TASK TO COMPLETE » Every line below that holds the word "style" must be listed.

DATA IN THIS EXERCISE START

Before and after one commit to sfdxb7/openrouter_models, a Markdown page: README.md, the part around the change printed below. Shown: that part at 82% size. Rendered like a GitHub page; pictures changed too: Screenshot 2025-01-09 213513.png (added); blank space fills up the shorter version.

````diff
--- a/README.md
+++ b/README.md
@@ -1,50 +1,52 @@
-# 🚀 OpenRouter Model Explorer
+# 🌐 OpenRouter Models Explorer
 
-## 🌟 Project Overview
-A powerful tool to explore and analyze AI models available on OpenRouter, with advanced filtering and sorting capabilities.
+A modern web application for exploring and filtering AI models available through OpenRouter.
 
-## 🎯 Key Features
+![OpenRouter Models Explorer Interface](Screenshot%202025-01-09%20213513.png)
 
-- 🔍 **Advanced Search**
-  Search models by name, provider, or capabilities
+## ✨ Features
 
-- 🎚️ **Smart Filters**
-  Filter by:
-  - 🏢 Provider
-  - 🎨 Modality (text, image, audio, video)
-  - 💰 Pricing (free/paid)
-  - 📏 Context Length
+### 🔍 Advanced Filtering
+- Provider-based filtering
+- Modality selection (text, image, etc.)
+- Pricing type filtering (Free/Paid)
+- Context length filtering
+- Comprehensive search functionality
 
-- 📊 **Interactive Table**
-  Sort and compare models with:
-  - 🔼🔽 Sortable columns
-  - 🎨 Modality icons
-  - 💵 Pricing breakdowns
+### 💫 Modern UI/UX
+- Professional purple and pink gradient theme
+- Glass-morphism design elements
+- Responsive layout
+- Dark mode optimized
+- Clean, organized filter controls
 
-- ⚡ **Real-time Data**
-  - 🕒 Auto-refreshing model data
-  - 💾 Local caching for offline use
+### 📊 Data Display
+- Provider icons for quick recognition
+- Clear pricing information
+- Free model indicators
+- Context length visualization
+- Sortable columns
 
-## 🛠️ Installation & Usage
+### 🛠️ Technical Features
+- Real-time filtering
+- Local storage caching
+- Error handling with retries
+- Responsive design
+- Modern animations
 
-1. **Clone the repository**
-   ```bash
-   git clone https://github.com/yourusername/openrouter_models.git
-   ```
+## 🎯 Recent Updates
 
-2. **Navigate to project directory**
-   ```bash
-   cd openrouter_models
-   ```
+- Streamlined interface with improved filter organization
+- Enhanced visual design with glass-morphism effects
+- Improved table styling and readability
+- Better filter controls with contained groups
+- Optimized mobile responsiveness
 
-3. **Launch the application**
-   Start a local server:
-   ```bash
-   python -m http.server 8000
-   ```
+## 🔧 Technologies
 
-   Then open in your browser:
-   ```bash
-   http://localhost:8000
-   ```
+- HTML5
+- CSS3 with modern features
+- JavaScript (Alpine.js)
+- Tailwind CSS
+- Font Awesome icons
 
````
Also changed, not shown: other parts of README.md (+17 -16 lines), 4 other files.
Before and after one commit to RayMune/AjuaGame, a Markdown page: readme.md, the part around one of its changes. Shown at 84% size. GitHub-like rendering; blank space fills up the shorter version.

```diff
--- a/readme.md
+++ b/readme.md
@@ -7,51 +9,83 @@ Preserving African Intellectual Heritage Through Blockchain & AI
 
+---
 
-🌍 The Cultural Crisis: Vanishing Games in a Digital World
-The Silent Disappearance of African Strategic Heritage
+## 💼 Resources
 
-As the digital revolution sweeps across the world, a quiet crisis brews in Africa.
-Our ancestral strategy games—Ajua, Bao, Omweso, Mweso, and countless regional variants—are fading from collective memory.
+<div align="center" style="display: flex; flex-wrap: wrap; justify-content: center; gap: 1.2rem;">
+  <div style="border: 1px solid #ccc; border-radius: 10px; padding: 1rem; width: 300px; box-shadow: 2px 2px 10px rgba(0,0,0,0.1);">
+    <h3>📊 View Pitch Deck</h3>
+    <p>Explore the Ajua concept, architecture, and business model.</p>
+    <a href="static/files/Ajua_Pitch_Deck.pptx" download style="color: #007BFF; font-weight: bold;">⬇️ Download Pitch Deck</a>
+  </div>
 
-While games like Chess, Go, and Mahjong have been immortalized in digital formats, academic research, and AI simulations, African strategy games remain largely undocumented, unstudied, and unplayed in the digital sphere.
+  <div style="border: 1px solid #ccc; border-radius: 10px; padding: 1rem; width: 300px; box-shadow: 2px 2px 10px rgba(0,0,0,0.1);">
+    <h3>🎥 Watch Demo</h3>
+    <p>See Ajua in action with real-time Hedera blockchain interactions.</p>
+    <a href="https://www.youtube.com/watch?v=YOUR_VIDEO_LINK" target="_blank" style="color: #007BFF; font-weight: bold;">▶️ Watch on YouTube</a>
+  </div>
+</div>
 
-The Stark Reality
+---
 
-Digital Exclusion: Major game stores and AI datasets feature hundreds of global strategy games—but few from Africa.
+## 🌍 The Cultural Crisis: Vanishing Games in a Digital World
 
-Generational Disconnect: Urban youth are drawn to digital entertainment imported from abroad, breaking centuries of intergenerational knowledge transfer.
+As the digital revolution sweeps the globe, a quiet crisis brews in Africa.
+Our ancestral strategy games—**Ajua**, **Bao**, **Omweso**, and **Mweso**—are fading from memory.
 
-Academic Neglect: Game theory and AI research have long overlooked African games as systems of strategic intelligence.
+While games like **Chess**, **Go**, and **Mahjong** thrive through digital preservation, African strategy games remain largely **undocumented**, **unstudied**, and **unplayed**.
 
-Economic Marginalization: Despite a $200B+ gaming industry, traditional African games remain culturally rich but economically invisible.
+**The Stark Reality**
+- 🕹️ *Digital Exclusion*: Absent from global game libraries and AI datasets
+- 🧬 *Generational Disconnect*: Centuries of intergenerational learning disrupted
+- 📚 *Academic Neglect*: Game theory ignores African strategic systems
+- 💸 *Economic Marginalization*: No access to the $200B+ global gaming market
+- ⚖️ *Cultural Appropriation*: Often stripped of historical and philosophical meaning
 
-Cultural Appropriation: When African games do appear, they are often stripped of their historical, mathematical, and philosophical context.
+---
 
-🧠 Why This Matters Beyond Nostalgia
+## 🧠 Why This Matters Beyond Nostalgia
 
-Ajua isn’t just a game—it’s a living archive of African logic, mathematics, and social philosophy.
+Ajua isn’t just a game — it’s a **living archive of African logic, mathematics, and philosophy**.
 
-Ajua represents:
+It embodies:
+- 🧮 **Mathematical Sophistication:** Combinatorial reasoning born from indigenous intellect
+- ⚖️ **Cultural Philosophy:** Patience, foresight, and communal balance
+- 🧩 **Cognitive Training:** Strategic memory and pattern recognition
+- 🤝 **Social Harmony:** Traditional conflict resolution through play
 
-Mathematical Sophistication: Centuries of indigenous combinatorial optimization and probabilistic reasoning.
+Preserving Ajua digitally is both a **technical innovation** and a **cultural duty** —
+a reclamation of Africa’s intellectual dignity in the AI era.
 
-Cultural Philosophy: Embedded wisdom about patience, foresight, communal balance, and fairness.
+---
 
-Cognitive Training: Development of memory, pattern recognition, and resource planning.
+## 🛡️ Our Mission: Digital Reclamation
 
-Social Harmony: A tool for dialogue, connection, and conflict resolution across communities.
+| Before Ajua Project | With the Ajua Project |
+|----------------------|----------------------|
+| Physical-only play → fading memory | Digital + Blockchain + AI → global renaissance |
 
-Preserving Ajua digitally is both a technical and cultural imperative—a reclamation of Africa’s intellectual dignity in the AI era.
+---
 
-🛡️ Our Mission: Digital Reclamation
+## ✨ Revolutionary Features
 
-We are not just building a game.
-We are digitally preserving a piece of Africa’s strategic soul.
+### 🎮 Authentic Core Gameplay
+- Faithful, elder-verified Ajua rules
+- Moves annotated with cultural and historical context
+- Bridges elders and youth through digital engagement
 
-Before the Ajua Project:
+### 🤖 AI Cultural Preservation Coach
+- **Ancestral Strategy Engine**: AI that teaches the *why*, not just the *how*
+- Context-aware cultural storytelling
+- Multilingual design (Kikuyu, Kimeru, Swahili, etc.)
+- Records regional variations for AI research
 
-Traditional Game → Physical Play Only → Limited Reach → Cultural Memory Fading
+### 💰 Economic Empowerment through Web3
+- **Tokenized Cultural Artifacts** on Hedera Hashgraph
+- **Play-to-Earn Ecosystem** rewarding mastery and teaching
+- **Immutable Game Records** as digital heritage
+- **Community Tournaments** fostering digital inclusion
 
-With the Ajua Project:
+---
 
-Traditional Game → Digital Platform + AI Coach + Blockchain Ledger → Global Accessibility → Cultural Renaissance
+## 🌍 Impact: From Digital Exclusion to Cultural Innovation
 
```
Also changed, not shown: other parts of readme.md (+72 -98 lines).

DATA IN THIS EXERCISE END

ANSWER SECTION »
+<div align="center" style="display: flex; flex-wrap: wrap; justify-content: center; gap: 1.2rem;">
+  <div style="border: 1px solid #ccc; border-radius: 10px; padding: 1rem; width: 300px; box-shadow: 2px 2px 10px rgba(0,0,0,0.1);">
+    <a href="static/files/Ajua_Pitch_Deck.pptx" download style="color: #007BFF; font-weight: bold;">⬇️ Download Pitch Deck</a>
+  <div style="border: 1px solid #ccc; border-radius: 10px; padding: 1rem; width: 300px; box-shadow: 2px 2px 10px rgba(0,0,0,0.1);">
+    <a href="https://www.youtube.com/watch?v=YOUR_VIDEO_LINK" target="_blank" style="color: #007BFF; font-weight: bold;">▶️ Watch on YouTube</a>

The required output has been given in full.